== Dataset extract ==
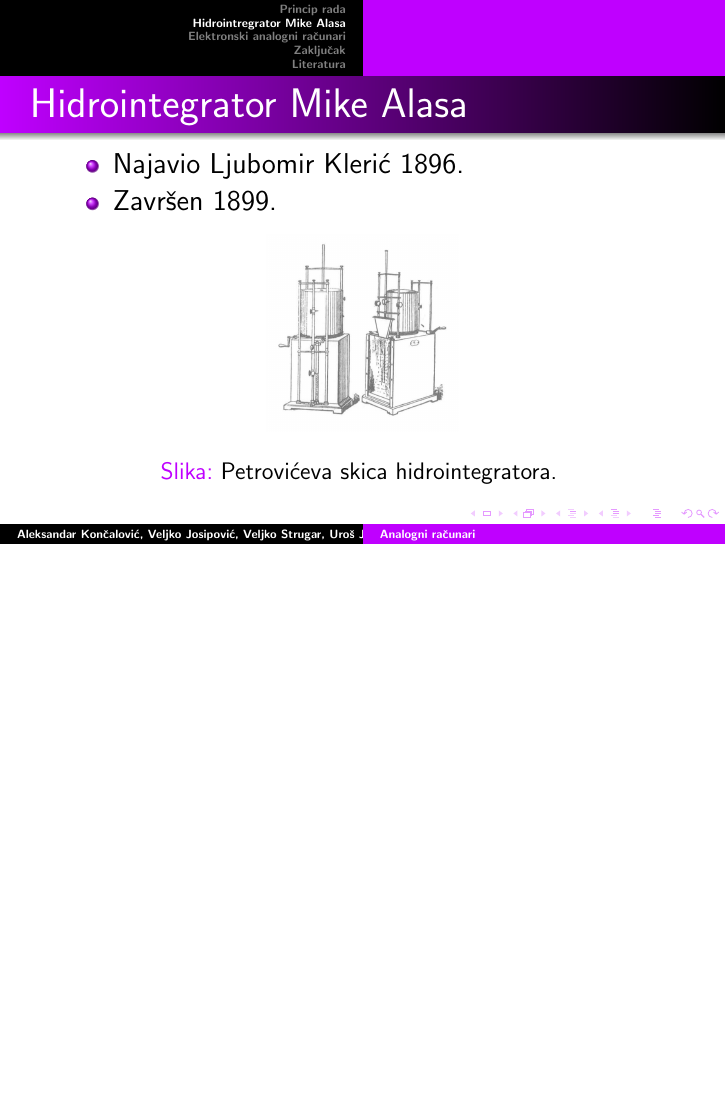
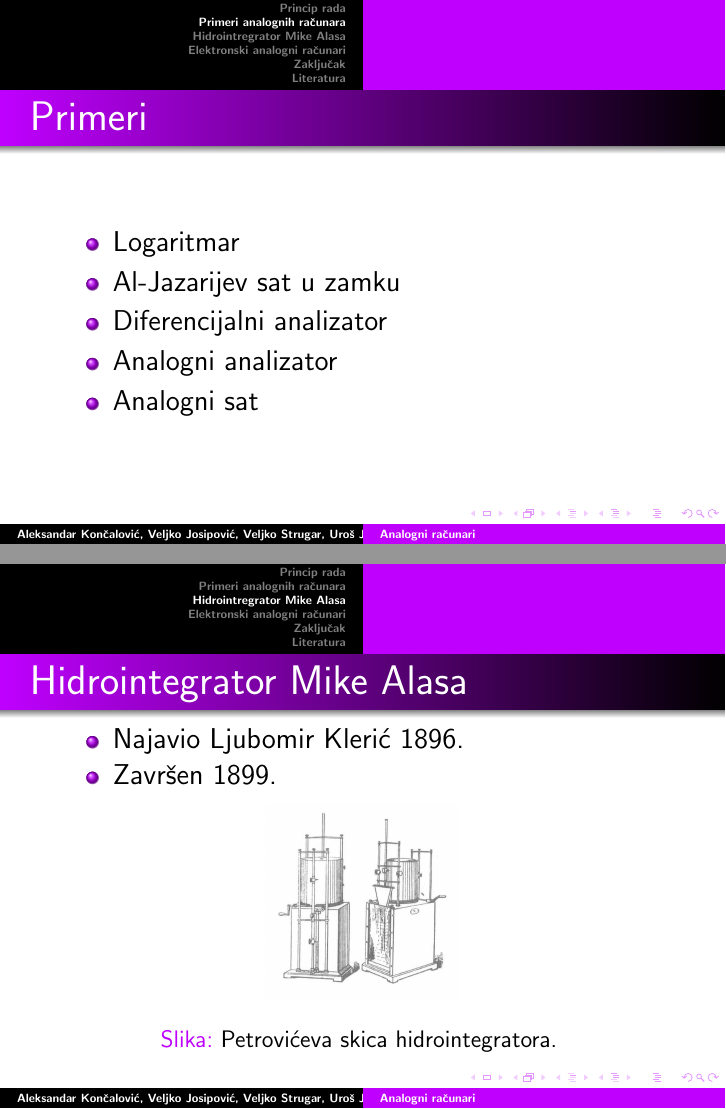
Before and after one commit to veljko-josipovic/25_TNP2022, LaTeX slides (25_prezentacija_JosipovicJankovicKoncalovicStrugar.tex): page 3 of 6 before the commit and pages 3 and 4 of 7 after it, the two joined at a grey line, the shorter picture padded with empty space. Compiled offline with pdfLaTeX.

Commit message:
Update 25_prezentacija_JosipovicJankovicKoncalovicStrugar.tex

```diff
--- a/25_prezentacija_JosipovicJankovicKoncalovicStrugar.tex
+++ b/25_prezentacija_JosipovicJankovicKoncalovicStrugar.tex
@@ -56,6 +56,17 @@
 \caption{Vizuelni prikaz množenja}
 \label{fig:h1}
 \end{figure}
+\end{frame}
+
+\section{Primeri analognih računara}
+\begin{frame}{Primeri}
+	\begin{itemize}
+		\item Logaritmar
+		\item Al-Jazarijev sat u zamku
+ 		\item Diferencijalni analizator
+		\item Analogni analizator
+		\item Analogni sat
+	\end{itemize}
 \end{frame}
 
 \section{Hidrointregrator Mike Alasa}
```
===
**Your goal:** Copy each line from the data that features the string "frame".

**Exercise response:**
+\end{frame}
+\begin{frame}{Primeri}
 \end{frame}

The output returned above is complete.